Patent No. 1464, of 25 May 1866 – Loaded Indicators
This is one of a group of patents that all appeared around 1865/6, seemingly designed for an obvious concern of shooters – whether the gun was loaded or not. With the invention of centrefire cartridges, it was no longer possible to tell whether a gun was primed or not. Even the pinfire cartridge had an obvious warning, with the brass pin protruding through the top of the barrel. In an attempt to allay client’s fears, several gunmakers came up with various solutions to this problem, four of whom took the route of effectively replicating the pinfire case, with a steel pin which would be raised when a cartridge was in the chamber. In James’ design, a small angled lever was let into the top of the breech-face, which would be pushed flush with the breech-face if a cartridge was chambered. On the other end of the lever was the pin, which would be raised up by that pressure, allowing the firer to know whether the chambers were loaded or empty even by touch, as well as sight. Interestingly, the first centrefire gun, referred to above, has these loaders let into the tops of the fences. It seems likely, therefore, that 6992 was retained for further experimentation, and probably sold at a later date than its number suggests.
Patent No. 2319, of 23 July 1868 – Adjustable Elevation for the Breech
This patent relates more to the fit than the function of a gun, providing the same adjustment as an elevated rib, a concept which had first been introduced by Joseph Manton in 1806. Many of Purdey’s guns at that time were fitted with either ‘semi-bottom’ or ‘bottom’ ribs. These were set down between the barrels, and in the case of the latter actually exposed the breech-face between the breech-ends. While they allow for a slight reduction in weight, they are obviously virtually invisible to the user when firing. James’ solution, in essence, was to have a plate screwed onto the top tang and over the breech, which could be adjusted up or down by turning a screw. This would only work on a gun that was not fitted with a toplever, as in that case the two would have occupied the same space. However, once again it is not known whether any guns were ever fitted with these devices.

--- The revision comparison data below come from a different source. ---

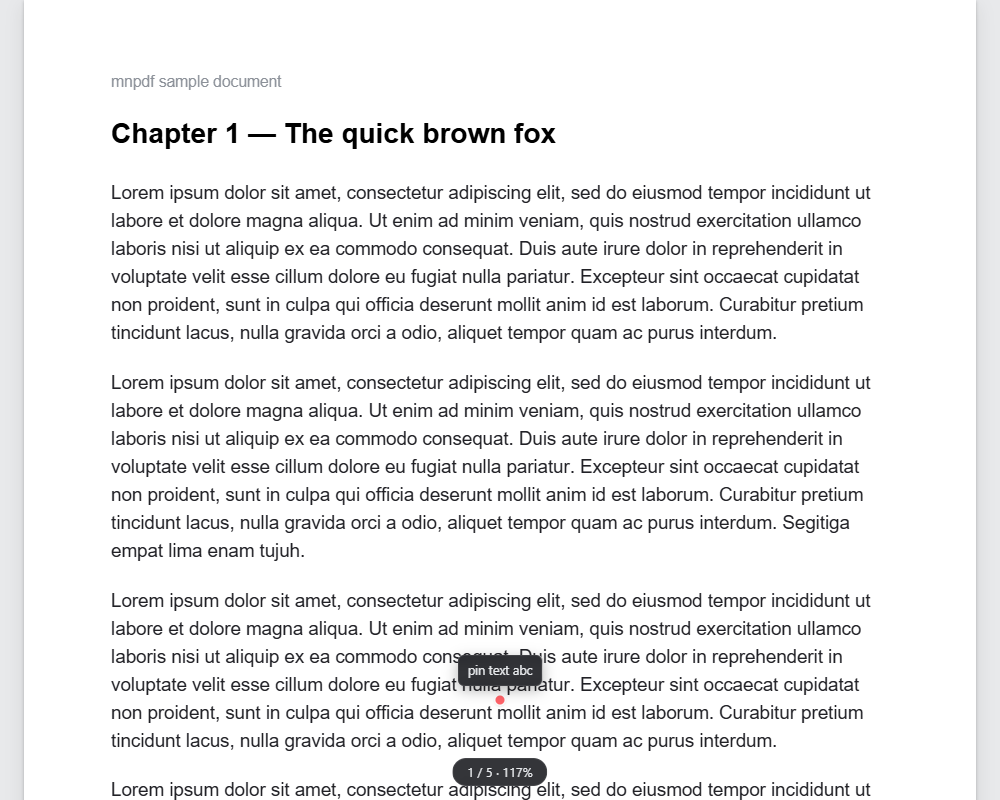
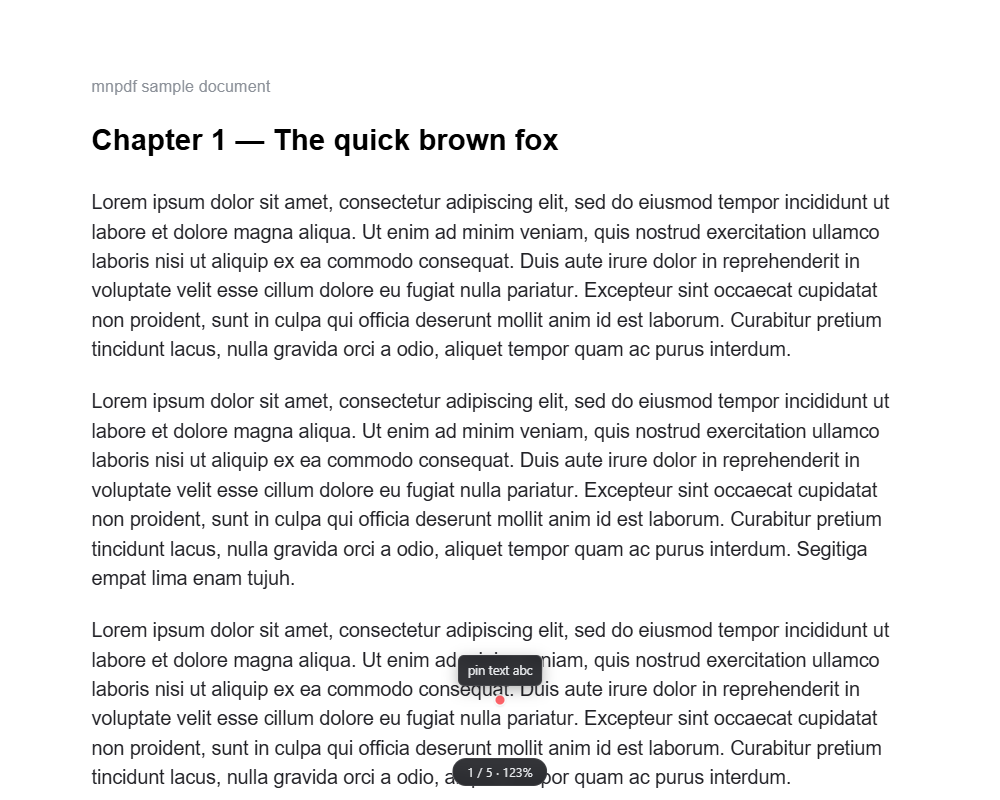
v0.3: stable zoom editor + Zoom-to menu, live pin dot + readable pin editor, highlight replace-on-overlap, exact fit-width default, reopen last file

diff --git a/src/viewer.js b/src/viewer.js
@@ -322,12 +322,14 @@ export function fitZoom() {
   const h = v ? v[3] - v[1] : 792;
   const swap = ((S.baseRot[S.pageList[i]?.src] || 0) % 180) !== 0;
   const pageW = (swap ? h : w) * CSS_PER_PT;
-  return clamp((scroller.clientWidth - 48) / pageW, 0.25, 6);
+  // exact: the white paper touches the window borders side-to-side
+  return clamp(scroller.clientWidth / pageW, 0.25, 6);
 }
 
 // ---- pill / goto ----
 
 export function updatePill(sticky = false) {
+  if (gotoEdit) return; // never touch content/timers while the editor is open
   if (!wraps.length) { pill.classList.add('hidden'); return; }
   const i = currentPageIdx();
   const cur = i + 1;
@@ -346,24 +348,28 @@ export function updatePill(sticky = false) {
 // mode 'page': type a page number. mode 'zoom': type a percentage.
 export function pillGotoMode(mode = 'page') {
   if (gotoEdit) return;
+  clearTimeout(pillTimer); // the auto-hide must not kill the editor mid-typing
   const saved = pill.textContent;
-  pill.classList.remove('hidden');
+  pill.classList.remove('hidden', 'fading');
   pill.innerHTML = '';
   const inp = document.createElement('input');
   if (mode === 'zoom') {
     inp.value = String(Math.round(S.zoom * 100));
-    inp.title = 'Zoom percent (25–600)';
+    inp.title = 'Zoom percent (25–600) — Enter to apply, Esc to cancel';
   } else {
     inp.value = pill.dataset.cur || '1';
-    inp.title = 'Page number';
+    inp.title = 'Page number — Enter to go, Esc to cancel';
   }
   pill.appendChild(inp);
   inp.focus();
   inp.select();
+  gotoEdit = { mode };
   const done = (ok) => {
+    if (!gotoEdit) return;
+    gotoEdit = null;
     const v = parseFloat(inp.value);
     pill.textContent = saved;
-    gotoEdit = null;
+    updatePill(true); // restore the label and restart the fade cleanly
     if (!ok || !Number.isFinite(v)) return;
     if (mode === 'zoom') {
       if (v >= 25 && v <= 600) setZoom(v / 100, zoomAnchorCenter());
@@ -371,7 +377,6 @@ export function pillGotoMode(mode = 'page') {
       goToDisplayPage(v - 1);
     }
   };
-  gotoEdit = { done };
   inp.addEventListener('keydown', (e) => {
     e.stopPropagation();
     if (e.key === 'Enter') done(true);
@@ -421,6 +426,9 @@ export function init() {
     const r = pill.getBoundingClientRect();
     pillGotoMode(e.clientX - r.left > r.width * 0.55 ? 'zoom' : 'page');
   });
+  // don't fade out while the user is aiming at / hovering the pill
+  pill.addEventListener('mouseenter', () => { if (!gotoEdit) clearTimeout(pillTimer); });
+  pill.addEventListener('mouseleave', () => { if (!gotoEdit) updatePill(true); });
 
   // touchscreen pinch-zoom (trackpad pinch arrives as ctrl+wheel, above)
   let pinch = null;

diff --git a/src/annos.js b/src/annos.js
@@ -31,7 +31,8 @@ function renderWrapOverlays(i, w, vp) {
         d.style.height = Math.abs(v[3] - v[1]) + 'px';
         hlFrag.appendChild(d);
       }
-    } else if (a.type === 'pin' && a.id !== editingId) {
+    } else if (a.type === 'pin') {
+      // dot stays visible even while its text is being edited
       const d = el('div', 'pin');
       d.dataset.id = a.id;
       const [x, y] = vp.convertToViewportPoint(a.x, a.y);
@@ -105,9 +106,21 @@ export function selectionInfo() {
   };
 }
 
+// two pdf-space rects intersect (0.5pt tolerance so line-adjacent rects don't count)
+function rectsOverlap(a, b) {
+  return a[0] < b[2] - 0.5 && a[2] > b[0] + 0.5 && a[1] < b[3] - 0.5 && a[3] > b[1] + 0.5;
+}
+
 export function addHighlight(info, color) {
   S.hlColor = color;
-  pushOp({ kind: 'add', ann: newHighlight(info.srcIdx, info.rects, color) });
+  const ann = newHighlight(info.srcIdx, info.rects, color);
+  const replaced = S.anns.filter(
+    (a) =>
+      a.type === 'hl' && a.page === info.srcIdx &&
+      a.rects.some((r) => info.rects.some((n) => rectsOverlap(n, r))),
+  );
+  if (replaced.length) pushOp({ kind: 'hlreplace', ann, replaced });
+  else pushOp({ kind: 'add', ann });
   window.getSelection()?.removeAllRanges();
 }
 
@@ -193,13 +206,22 @@ export function startPinEdit(ann, isNew = false) {
   editingId = ann.id;
   hidePop();
   const [x, y] = vp.convertToViewportPoint(ann.x, ann.y);
+  const layer = w.querySelector('.note-layer');
+  // show the dot immediately so you can see where the pin landed
+  let preview = null;
+  if (isNew) {
+    preview = el('div', 'pin preview');
+    preview.style.left = x + 'px';
+    preview.style.top = y + 'px';
+    layer.appendChild(preview);
+  }
   const ta = el('textarea', 'pin-ta');
-  ta.style.left = x + 'px';
-  ta.style.top = y + 'px';
+  ta.style.left = x + 9 + 'px';
+  ta.style.top = y + 9 + 'px';
   ta.value = ann.text || '';
   ta.placeholder = 'Type, then Ctrl+Enter';
   ta.spellcheck = false;
-  w.querySelector('.note-layer').appendChild(ta);
+  layer.appendChild(ta);
   requestAnimationFrame(() => ta.focus());
 
   let closed = false;
@@ -208,6 +230,8 @@ export function startPinEdit(ann, isNew = false) {
     closed = true;
     const v = ta.value.replace(/\s+$/, '');
     ta.remove();
+    preview?.remove();
+    preview = null;
     editingId = null;
     if (commit) {
       if (isNew) {

diff --git a/src/main.js b/src/main.js
@@ -39,6 +39,7 @@ function menuGeneral(e) {
           'sep',
           { label: 'Zoom in', hint: '+', fn: cmd.zoomIn },
           { label: 'Zoom out', hint: '−', fn: cmd.zoomOut },
+          { label: 'Zoom to…', fn: () => viewer.pillGotoMode('zoom') },
           { label: 'Fit width', hint: 'Ctrl+0', fn: cmd.zoomFit },
         ]
       : []),
@@ -73,6 +74,7 @@ function menuForPage(e, wrapEl) {
     'sep',
     { label: 'Zoom in', fn: cmd.zoomIn },
     { label: 'Zoom out', fn: cmd.zoomOut },
+    { label: 'Zoom to…', fn: () => viewer.pillGotoMode('zoom') },
     { label: 'Fit width', fn: cmd.zoomFit },
     'sep',
     { label: 'Find…', hint: 'Ctrl+F', fn: () => search.open() },
@@ -218,6 +220,12 @@ async function boot() {
   const initial = await platform.initialPath();
   if (initial) {
     try { await cmd.openPath(initial); } catch {}
+  } else {
+    // plain launch: reopen the last document
+    const last = await platform.kvGet('lastPath');
+    if (last) {
+      try { await cmd.openPath(last); } catch {}
+    }
   }
 }
 

diff --git a/src/style.css b/src/style.css
@@ -44,13 +44,13 @@ html, body {
   position: relative;
   width: max-content;
   margin: 0 auto;
-  padding: 18px 0 40px;
+  padding: 8px 0 30px;
   min-width: 100%;
 }
 
 .pagewrap {
   position: relative;
-  margin: 0 auto 14px;
+  margin: 0 auto 8px;
   background: #fff;
   box-shadow: 0 1px 3px rgba(0, 0, 0, 0.22), 0 6px 18px rgba(0, 0, 0, 0.10);
 }
@@ -112,7 +112,9 @@ html, body {
   line-height: 1.3;
   font-family: Helvetica, Arial, "Segoe UI", sans-serif;
   font-size: 13px;
-  background: rgba(255, 255, 255, 0.92);
+  color: #17181c;
+  caret-color: #17181c;
+  background: rgba(255, 255, 255, 0.94);
   border: 1px solid var(--accent);
   border-radius: 4px;
   padding: 4px 6px;
@@ -122,6 +124,11 @@ html, body {
   outline: none;
   box-shadow: 0 4px 16px rgba(0, 0, 0, 0.22);
 }
+
+.pin-ta::placeholder { color: rgba(23, 24, 28, 0.45); }
+
+/* the dot of a pin whose editor is open (new pins show it immediately) */
+.pin.preview { pointer-events: none; }
 
 #pinpop {
   position: fixed;

diff --git a/src/state.js b/src/state.js
@@ -69,6 +69,17 @@ function applyOp(op, fwd) {
       if (fwd) S.anns.push(op.ann);
       else S.anns = S.anns.filter((a) => a.id !== op.ann.id);
       break;
+    case 'hlreplace':
+      // new highlight replaces every highlight it overlaps (one undo step)
+      if (fwd) {
+        const gone = new Set(op.replaced.map((a) => a.id));
+        S.anns = S.anns.filter((a) => !gone.has(a.id));
+        S.anns.push(op.ann);
+      } else {
+        S.anns = S.anns.filter((a) => a.id !== op.ann.id);
+        S.anns.push(...op.replaced);
+      }
+      break;
     case 'del':
       if (fwd) S.anns = S.anns.filter((a) => a.id !== op.ann.id);
       else S.anns.push(op.ann);

diff --git a/src/commands.js b/src/commands.js
@@ -123,6 +123,9 @@ async function openBytes(bytes, path, name) {
   viewer.updatePill(true);
   viewer.setTopChangeFn(() => persistDocSoon());
   updateTitle();
+  if (path && !String(path).startsWith('blob:')) {
+    platform.kvSet('lastPath', path).catch(() => {}); // for plain-launch reopen
+  }
   toast(`${name} · ${pdf.numPages} page${pdf.numPages > 1 ? 's' : ''}`, 1200);
 }
 

diff --git a/README.md b/README.md
@@ -14,9 +14,9 @@ Built with [Tauri 2](https://tauri.app) + [pdf.js](https://mozilla.github.io/pdf
 | Open a PDF | Ctrl+O, right-click → *Open…*, drop a file on the window, or `mnpdf.exe path\to.pdf` |
 | Scroll | wheel / two-finger touchpad scroll |
 | Zoom | pinch (touch screen or touchpad), Ctrl+wheel, `+` / `-`, `Ctrl+0` fit width, `0` = 100% |
-| Exact zoom | scroll a little, click the **right half** of the page pill, type a percent (25–600) |
+| Exact zoom | right-click → *Zoom to…*, or click the **right half** of the page pill; type a percent (25–600) |
 | Go to page | Ctrl+G, or click the **left half** of the page pill |
-| Highlight text | select text (nothing pops up), then **right-click** the selection → pick a color |
+| Highlight text | select text (nothing pops up), then **right-click** the selection → pick a color. Highlighting over an existing highlight **replaces** it (no stacking) |
 | Copy text | select text → right-click → *Copy text* (or Ctrl+C) |
 | Delete a highlight | right-click on the highlight → *Delete highlight* |
 | Text pins | right-click anywhere on a page → *Add pin here* → type → Ctrl+Enter. A small red dot stays on the page; **hovering shows the text**, clicking the dot re-opens the editor, right-click offers Edit/Delete |
@@ -34,6 +34,10 @@ There is no title bar. The window chrome lives entirely in the right-click menu.
 The interface follows the OS light/dark theme automatically. Pages stay as printed;
 only the chrome changes.
 
+Documents open at **fit width — the paper touches the window borders side-to-side**
+(Ctrl+0 re-applies it anytime). Launching mnpdf without arguments **reopens the last
+document** at its saved zoom/page.
+
 ## Where your edits live
 
 - **Highlights** are baked into the PDF when you save (permanently, like ink).
@@ -41,6 +45,7 @@ only the chrome changes.
   lives in a small JSON sidecar per document (app data folder) together with your
   zoom level, page, and unsaved highlights. Pins survive closing, reopening, and
   saving, but they exist only inside mnpdf and won't appear in other viewers.
+  **If you share the PDF, nobody sees your pin text — it isn't in the file.**
 
 Unsaved highlights are also kept in the sidecar, so closing accidentally loses
 nothing. On close with unsaved highlights you get one plain **"Save changes?" —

Many of Purdey’s guns at that time were fitted with either ‘semi-bottom’ or ‘bottom’ ribs.
These three patents may appear as relative missteps today, given their lack of success compared to the Purdey Bolts. However, they have to be viewed within the context of their time, where the bolts were not initially well received, and every new idea must have seemed to possess the potential to be the ‘next big thing’. That there is no record of Purdey ever utilising a particular design does not necessarily signify failure either. Should someone have come up with a design which relied upon even part of his existing patent, then he would be able to charge royalties and secure an income by that method. As it was, those that were worked provided the company with something to separate itself from the competition, and where used by others also gave a small income of royalties. None were quite as adaptable as the Purdey Bolts, but James had yet more ideas to come.
Dr Nicholas Harlow is Gunroom Manager at James Purdey & Sons, in London.
Published by Vintage Guns Ltd on